§ What is needed
Filter the data for "Bendell" and copy matching lines.

Records from a dataset:
• • • • • • •
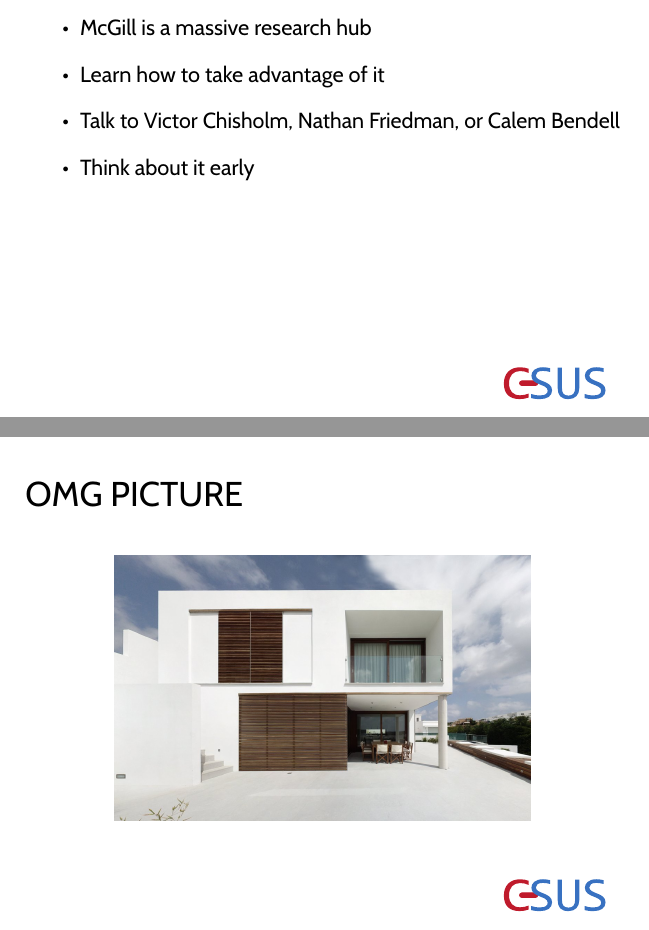
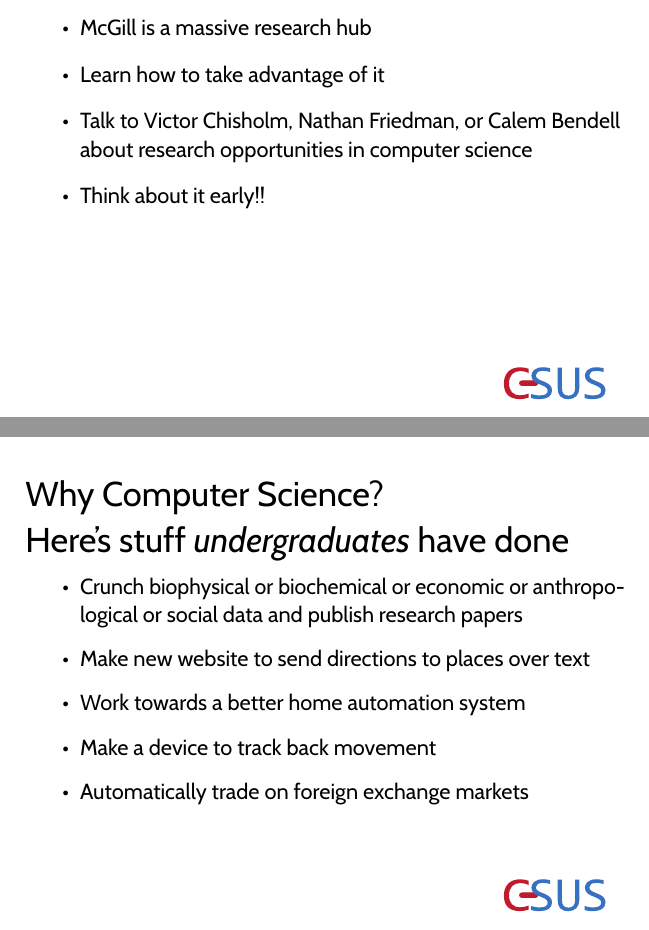
Before and after one commit to mcgill-csus/mcgill-csus-docs, a LaTeX document (presentations/mcgill computer science orientation/csus-presentation-orientation.tex): two parts of pages 6 and 8 of 8, joined at a grey line, cut so that both start at the same text. The pictures show the PDF file presentations/mcgill computer science orientation/csus-presentation-orientation.pdf that the author committed with the source.

Commit message:
new stuff!!

```diff
--- a/presentations/mcgill computer science orientation/csus-presentation-orientation.tex
+++ b/presentations/mcgill computer science orientation/csus-presentation-orientation.tex
@@ -75,8 +75,8 @@ a copy of this available at: mcgill-csus.github.io
 	\begin{itemize}
 		\item McGill is a massive research hub
 		\item Learn how to take advantage of it
-		\item Talk to Victor Chisholm, Nathan Friedman, or Calem Bendell
-		\item Think about it early
+		\item Talk to Victor Chisholm, Nathan Friedman, or Calem Bendell about research opportunities in computer science
+		\item Think about it early!!
 	\end{itemize}
 
 \clearpage
@@ -89,4 +89,3 @@ a copy of this available at: mcgill-csus.github.io
 		\item https://www.facebook.com/groups/hackmcgill/
 	\end{itemize}
 
-\section{OMG PICTURE}
@@ -93 +93,11 @@ a copy of this available at: mcgill-csus.github.io
 
+\section{Why Computer Science?  \\ Here's stuff \textit{undergraduates} have done}
+
+	\begin{itemize}
+		\item Crunch biophysical or biochemical or economic or anthropological or social data and publish research papers
+		\item Make new website to send directions to places over text
+		\item Work towards a better home automation system
+		\item Make a device to track back movement
+		\item Automatically trade on foreign exchange markets
+	\end{itemize}
+
```
Also changed, not shown: presentations/mcgill computer science orientation/csus-presentation-orientation.pdf, presentations/mcgill computer science orientation/csus-presentation-orientation.tex (5 more changed lines), 4 other files.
• • • • • • •
§ Response
-		\item Talk to Victor Chisholm, Nathan Friedman, or Calem Bendell
+		\item Talk to Victor Chisholm, Nathan Friedman, or Calem Bendell about research opportunities in computer science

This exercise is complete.